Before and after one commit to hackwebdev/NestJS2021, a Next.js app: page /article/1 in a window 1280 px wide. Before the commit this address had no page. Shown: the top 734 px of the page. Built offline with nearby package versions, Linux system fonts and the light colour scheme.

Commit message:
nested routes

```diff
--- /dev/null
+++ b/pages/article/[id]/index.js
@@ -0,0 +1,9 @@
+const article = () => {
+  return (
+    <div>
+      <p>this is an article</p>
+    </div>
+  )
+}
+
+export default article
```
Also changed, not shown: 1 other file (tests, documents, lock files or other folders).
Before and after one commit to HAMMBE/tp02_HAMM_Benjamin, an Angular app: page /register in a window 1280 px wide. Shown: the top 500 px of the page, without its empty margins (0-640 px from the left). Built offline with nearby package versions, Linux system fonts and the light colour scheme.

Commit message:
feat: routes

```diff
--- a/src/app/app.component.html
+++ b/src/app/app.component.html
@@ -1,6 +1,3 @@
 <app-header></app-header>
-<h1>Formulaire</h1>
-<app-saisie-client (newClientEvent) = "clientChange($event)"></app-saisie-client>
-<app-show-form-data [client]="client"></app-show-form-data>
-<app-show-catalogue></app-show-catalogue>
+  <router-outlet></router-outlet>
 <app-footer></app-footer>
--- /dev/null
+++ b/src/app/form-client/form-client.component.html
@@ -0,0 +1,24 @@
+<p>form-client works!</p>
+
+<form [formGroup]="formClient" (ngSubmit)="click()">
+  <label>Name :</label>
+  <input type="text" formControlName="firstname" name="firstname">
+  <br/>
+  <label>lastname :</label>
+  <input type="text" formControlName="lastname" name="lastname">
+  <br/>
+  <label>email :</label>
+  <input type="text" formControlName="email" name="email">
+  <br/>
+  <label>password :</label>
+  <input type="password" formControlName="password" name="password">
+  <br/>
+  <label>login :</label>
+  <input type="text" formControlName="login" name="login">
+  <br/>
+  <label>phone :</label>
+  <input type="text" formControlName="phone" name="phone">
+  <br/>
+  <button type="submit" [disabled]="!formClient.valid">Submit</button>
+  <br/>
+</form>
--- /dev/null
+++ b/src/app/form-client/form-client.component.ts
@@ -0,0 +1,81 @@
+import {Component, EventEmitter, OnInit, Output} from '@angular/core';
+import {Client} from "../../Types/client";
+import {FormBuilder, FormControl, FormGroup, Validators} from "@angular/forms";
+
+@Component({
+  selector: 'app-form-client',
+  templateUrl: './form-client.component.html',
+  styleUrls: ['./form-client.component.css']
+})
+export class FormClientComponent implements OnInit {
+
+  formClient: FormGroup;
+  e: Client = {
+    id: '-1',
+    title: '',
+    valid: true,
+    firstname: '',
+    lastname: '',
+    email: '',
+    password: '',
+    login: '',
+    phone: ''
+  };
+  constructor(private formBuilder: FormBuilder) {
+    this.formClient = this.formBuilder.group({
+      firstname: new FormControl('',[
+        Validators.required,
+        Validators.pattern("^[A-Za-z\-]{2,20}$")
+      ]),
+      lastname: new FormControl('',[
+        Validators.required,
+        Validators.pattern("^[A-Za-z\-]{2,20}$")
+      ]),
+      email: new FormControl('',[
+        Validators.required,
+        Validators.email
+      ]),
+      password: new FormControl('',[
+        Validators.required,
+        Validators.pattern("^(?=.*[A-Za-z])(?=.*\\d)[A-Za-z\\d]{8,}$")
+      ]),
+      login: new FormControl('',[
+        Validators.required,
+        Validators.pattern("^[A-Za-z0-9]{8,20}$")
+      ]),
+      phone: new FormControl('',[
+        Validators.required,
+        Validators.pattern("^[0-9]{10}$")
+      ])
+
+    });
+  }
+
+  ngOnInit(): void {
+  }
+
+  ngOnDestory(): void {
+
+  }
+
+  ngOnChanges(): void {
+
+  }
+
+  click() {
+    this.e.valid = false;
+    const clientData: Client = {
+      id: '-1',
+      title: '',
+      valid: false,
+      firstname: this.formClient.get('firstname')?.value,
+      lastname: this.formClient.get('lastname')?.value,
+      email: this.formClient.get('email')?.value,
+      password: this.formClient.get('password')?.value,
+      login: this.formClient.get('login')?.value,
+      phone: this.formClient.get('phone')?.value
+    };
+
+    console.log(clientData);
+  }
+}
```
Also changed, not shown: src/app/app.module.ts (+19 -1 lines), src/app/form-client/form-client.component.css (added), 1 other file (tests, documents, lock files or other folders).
*-*-*
WHAT THE EXERCISE ASKS: Each record must be repeated exactly as it appears above.

RESPONSE BOX:
Before and after one commit to hackwebdev/NestJS2021, a Next.js app: page /article/1 in a window 1280 px wide. Before the commit this address had no page. Shown: the top 734 px of the page. Built offline with nearby package versions, Linux system fonts and the light colour scheme.

Commit message:
nested routes

```diff
--- /dev/null
+++ b/pages/article/[id]/index.js
@@ -0,0 +1,9 @@
+const article = () => {
+  return (
+    <div>
+      <p>this is an article</p>
+    </div>
+  )
+}
+
+export default article
```
Also changed, not shown: 1 other file (tests, documents, lock files or other folders).
Before and after one commit to HAMMBE/tp02_HAMM_Benjamin, an Angular app: page /register in a window 1280 px wide. Shown: the top 500 px of the page, without its empty margins (0-640 px from the left). Built offline with nearby package versions, Linux system fonts and the light colour scheme.

Commit message:
feat: routes

```diff
--- a/src/app/app.component.html
+++ b/src/app/app.component.html
@@ -1,6 +1,3 @@
 <app-header></app-header>
-<h1>Formulaire</h1>
-<app-saisie-client (newClientEvent) = "clientChange($event)"></app-saisie-client>
-<app-show-form-data [client]="client"></app-show-form-data>
-<app-show-catalogue></app-show-catalogue>
+  <router-outlet></router-outlet>
 <app-footer></app-footer>
--- /dev/null
+++ b/src/app/form-client/form-client.component.html
@@ -0,0 +1,24 @@
+<p>form-client works!</p>
+
+<form [formGroup]="formClient" (ngSubmit)="click()">
+  <label>Name :</label>
+  <input type="text" formControlName="firstname" name="firstname">
+  <br/>
+  <label>lastname :</label>
+  <input type="text" formControlName="lastname" name="lastname">
+  <br/>
+  <label>email :</label>
+  <input type="text" formControlName="email" name="email">
+  <br/>
+  <label>password :</label>
+  <input type="password" formControlName="password" name="password">
+  <br/>
+  <label>login :</label>
+  <input type="text" formControlName="login" name="login">
+  <br/>
+  <label>phone :</label>
+  <input type="text" formControlName="phone" name="phone">
+  <br/>
+  <button type="submit" [disabled]="!formClient.valid">Submit</button>
+  <br/>
+</form>
--- /dev/null
+++ b/src/app/form-client/form-client.component.ts
@@ -0,0 +1,81 @@
+import {Component, EventEmitter, OnInit, Output} from '@angular/core';
+import {Client} from "../../Types/client";
+import {FormBuilder, FormControl, FormGroup, Validators} from "@angular/forms";
+
+@Component({
+  selector: 'app-form-client',
+  templateUrl: './form-client.component.html',
+  styleUrls: ['./form-client.component.css']
+})
+export class FormClientComponent implements OnInit {
+
+  formClient: FormGroup;
+  e: Client = {
+    id: '-1',
+    title: '',
+    valid: true,
+    firstname: '',
+    lastname: '',
+    email: '',
+    password: '',
+    login: '',
+    phone: ''
+  };
+  constructor(private formBuilder: FormBuilder) {
+    this.formClient = this.formBuilder.group({
+      firstname: new FormControl('',[
+        Validators.required,
+        Validators.pattern("^[A-Za-z\-]{2,20}$")
+      ]),
+      lastname: new FormControl('',[
+        Validators.required,
+        Validators.pattern("^[A-Za-z\-]{2,20}$")
+      ]),
+      email: new FormControl('',[
+        Validators.required,
+        Validators.email
+      ]),
+      password: new FormControl('',[
+        Validators.required,
+        Validators.pattern("^(?=.*[A-Za-z])(?=.*\\d)[A-Za-z\\d]{8,}$")
+      ]),
+      login: new FormControl('',[
+        Validators.required,
+        Validators.pattern("^[A-Za-z0-9]{8,20}$")
+      ]),
+      phone: new FormControl('',[
+        Validators.required,
+        Validators.pattern("^[0-9]{10}$")
+      ])
+
+    });
+  }
+
+  ngOnInit(): void {
+  }
+
+  ngOnDestory(): void {
+
+  }
+
+  ngOnChanges(): void {
+
+  }
+
+  click() {
+    this.e.valid = false;
+    const clientData: Client = {
+      id: '-1',
+      title: '',
+      valid: false,
+      firstname: this.formClient.get('firstname')?.value,
+      lastname: this.formClient.get('lastname')?.value,
+      email: this.formClient.get('email')?.value,
+      password: this.formClient.get('password')?.value,
+      login: this.formClient.get('login')?.value,
+      phone: this.formClient.get('phone')?.value
+    };
+
+    console.log(clientData);
+  }
+}
```
Also changed, not shown: src/app/app.module.ts (+19 -1 lines), src/app/form-client/form-client.component.css (added), 1 other file (tests, documents, lock files or other folders).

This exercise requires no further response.